Nothing disrupts the joy of foal ownership like the observation of potential problems: A disinterest in nursing, a depressed attitude, strange mannerisms, or seizures could mean a foal is suffering from some serious neurologic problems. During a presentation at the 2011 Western Veterinary Conference, held Feb. 20-24 in Las Vegas, Nev., Mary Rose Paradis, DVM, MS, Dipl. ACVIM, an associate professor in the Department of Clinical Sciences at Tufts University’s Cummings School of Veterinary Medicine, in North Grafton, Mass., discussed some of the common problems that neurologic foals exhibit along with diagnostic methods and treatments.

Besides the common signs of depression and seizures, the resting foal might thrash his legs at seemingly random times, or he might make paddling motions with his legs as he walks; the foal might display back muscle spasms (known as opisthotonos, seen in the foal as hypertension/arching of the back to one side) or show extensor muscle rigidity; or he might overheat (hyperthermia), she added.

Neurologic Exams in Foals

"The most common neurologic presenting complaints in the newborn foal are changes in normal behavior, lack of suckle, depression, and seizures," Paradis explained.

A neurologic examinations of a foal differ from those performed on adult horses, Paradis said, and it might yield slightly different results:

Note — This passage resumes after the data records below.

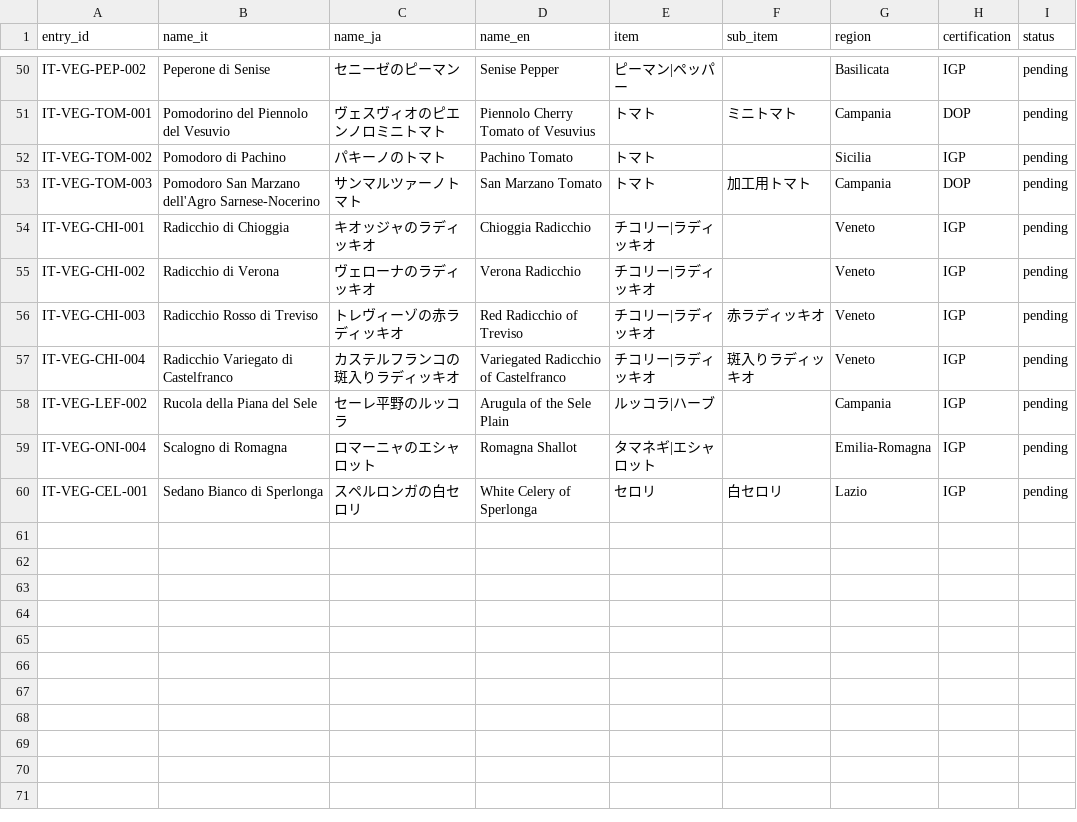
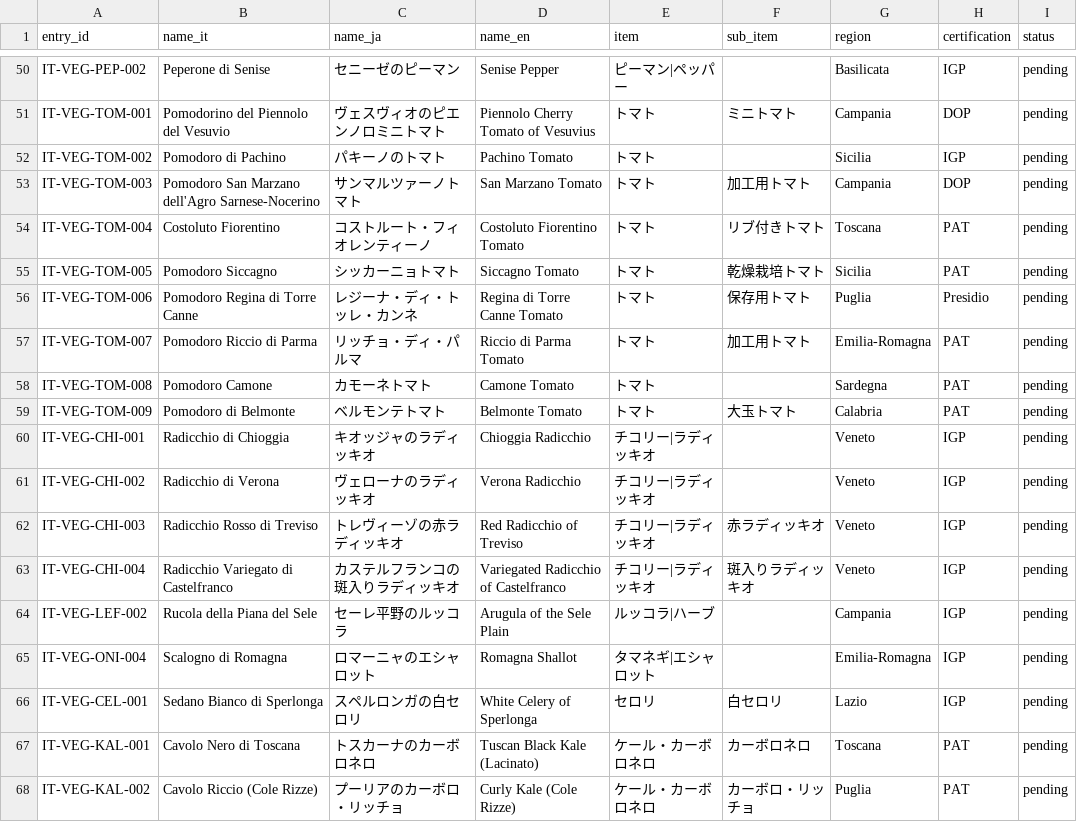
Before and after one commit to aiseed-dev/vegitage-data, a CSV file: data/master_lists/italian_vegetables.csv, drawn as a sheet; only a part is shown, gaps mark what is left out.

```diff
--- a/data/master_lists/italian_vegetables.csv
+++ b/data/master_lists/italian_vegetables.csv
@@ -53,2 +53,8 @@ IT-VEG-TOM-002,Pomodoro di Pachino,パキーノのトマト,Pachino Tomato,ト
 IT-VEG-TOM-003,Pomodoro San Marzano dell'Agro Sarnese-Nocerino,サンマルツァーノトマト,San Marzano Tomato,トマト,加工用トマト,Campania,DOP,pending
+IT-VEG-TOM-004,Costoluto Fiorentino,コストルート・フィオレンティーノ,Costoluto Fiorentino Tomato,トマト,リブ付きトマト,Toscana,PAT,pending
+IT-VEG-TOM-005,Pomodoro Siccagno,シッカーニョトマト,Siccagno Tomato,トマト,乾燥栽培トマト,Sicilia,PAT,pending
+IT-VEG-TOM-006,Pomodoro Regina di Torre Canne,レジーナ・ディ・トッレ・カンネ,Regina di Torre Canne Tomato,トマト,保存用トマト,Puglia,Presidio,pending
+IT-VEG-TOM-007,Pomodoro Riccio di Parma,リッチョ・ディ・パルマ,Riccio di Parma Tomato,トマト,加工用トマト,Emilia-Romagna,PAT,pending
+IT-VEG-TOM-008,Pomodoro Camone,カモーネトマト,Camone Tomato,トマト,,Sardegna,PAT,pending
+IT-VEG-TOM-009,Pomodoro di Belmonte,ベルモンテトマト,Belmonte Tomato,トマト,大玉トマト,Calabria,PAT,pending
 IT-VEG-CHI-001,Radicchio di Chioggia,キオッジャのラディッキオ,Chioggia Radicchio,チコリー|ラディッキオ,,Veneto,IGP,pending
@@ -60 +66,3 @@ IT-VEG-ONI-004,Scalogno di Romagna,ロマーニャのエシャロット,Romagna
 IT-VEG-CEL-001,Sedano Bianco di Sperlonga,スペルロンガの白セロリ,White Celery of Sperlonga,セロリ,白セロリ,Lazio,IGP,pending
+IT-VEG-KAL-001,Cavolo Nero di Toscana,トスカーナのカーボロネロ,Tuscan Black Kale (Lacinato),ケール・カーボロネロ,カーボロネロ,Toscana,PAT,pending
+IT-VEG-KAL-002,Cavolo Riccio (Cole Rizze),プーリアのカーボロ・リッチョ,Curly Kale (Cole Rizze),ケール・カーボロネロ,カーボロ・リッチョ,Puglia,PAT,pending
```
Also changed, not shown: data/master_lists/items.csv.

  • The cranial nerve examination, which involves determining response to quick hand movement toward the eye (whether he flinches), is probably not as useful as it is in